Start of Data under study

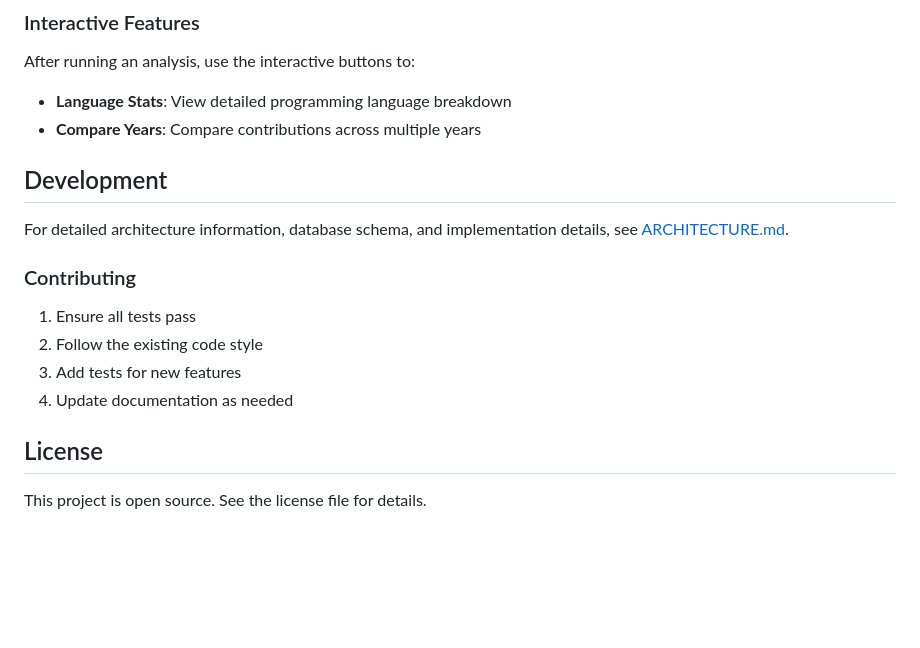
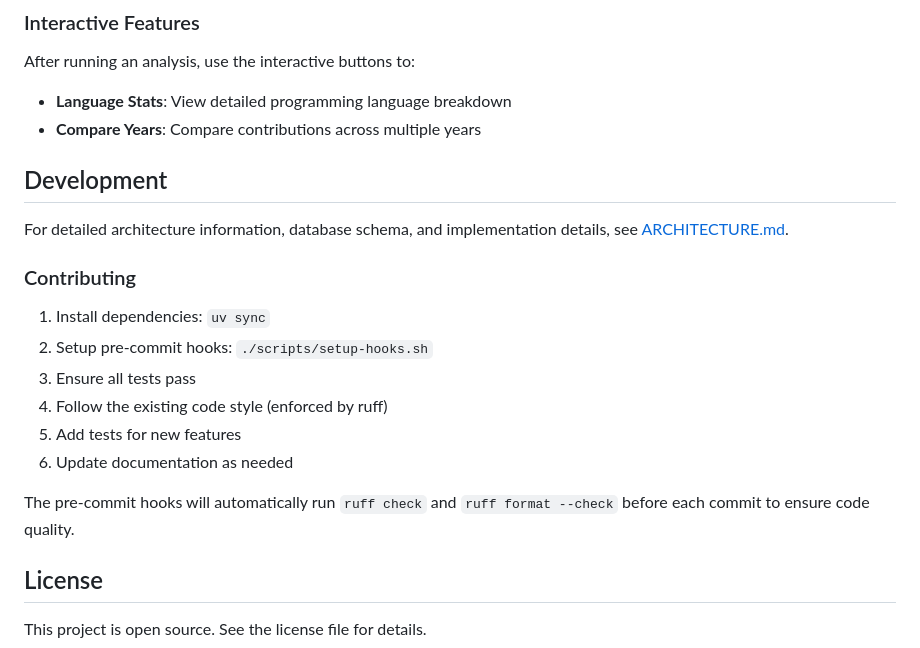
Before and after one commit to AntonProkopyev/gh_summary_bot, a Markdown page: README.md, the part around the change printed below. Rendered like a GitHub page; blank space fills up the shorter version.

Commit message:
add notes about hooks

```diff
--- a/README.md
+++ b/README.md
@@ -95,17 +94,20 @@ After running an analysis, use the interactive buttons to:
 - **Language Stats**: View detailed programming language breakdown
 - **Compare Years**: Compare contributions across multiple years
 
-
 ## Development
 
 For detailed architecture information, database schema, and implementation details, see [ARCHITECTURE.md](ARCHITECTURE.md).
 
 ### Contributing
 
-1. Ensure all tests pass
-2. Follow the existing code style
-3. Add tests for new features
-4. Update documentation as needed
+1. Install dependencies: `uv sync`
+2. Setup pre-commit hooks: `./scripts/setup-hooks.sh`
+3. Ensure all tests pass
+4. Follow the existing code style (enforced by ruff)
+5. Add tests for new features
+6. Update documentation as needed
+
+The pre-commit hooks will automatically run `ruff check` and `ruff format --check` before each commit to ensure code quality.
 
 ## License
 
```
Also changed, not shown: other parts of README.md (+0 -1 lines).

End of Data under study

- _Task goal_:
All of the lines above that carry the string "hooks" need to be found and copied.

- _Exercise output_:
add notes about hooks
+2. Setup pre-commit hooks: `./scripts/setup-hooks.sh`
+The pre-commit hooks will automatically run `ruff check` and `ruff format --check` before each commit to ensure code quality.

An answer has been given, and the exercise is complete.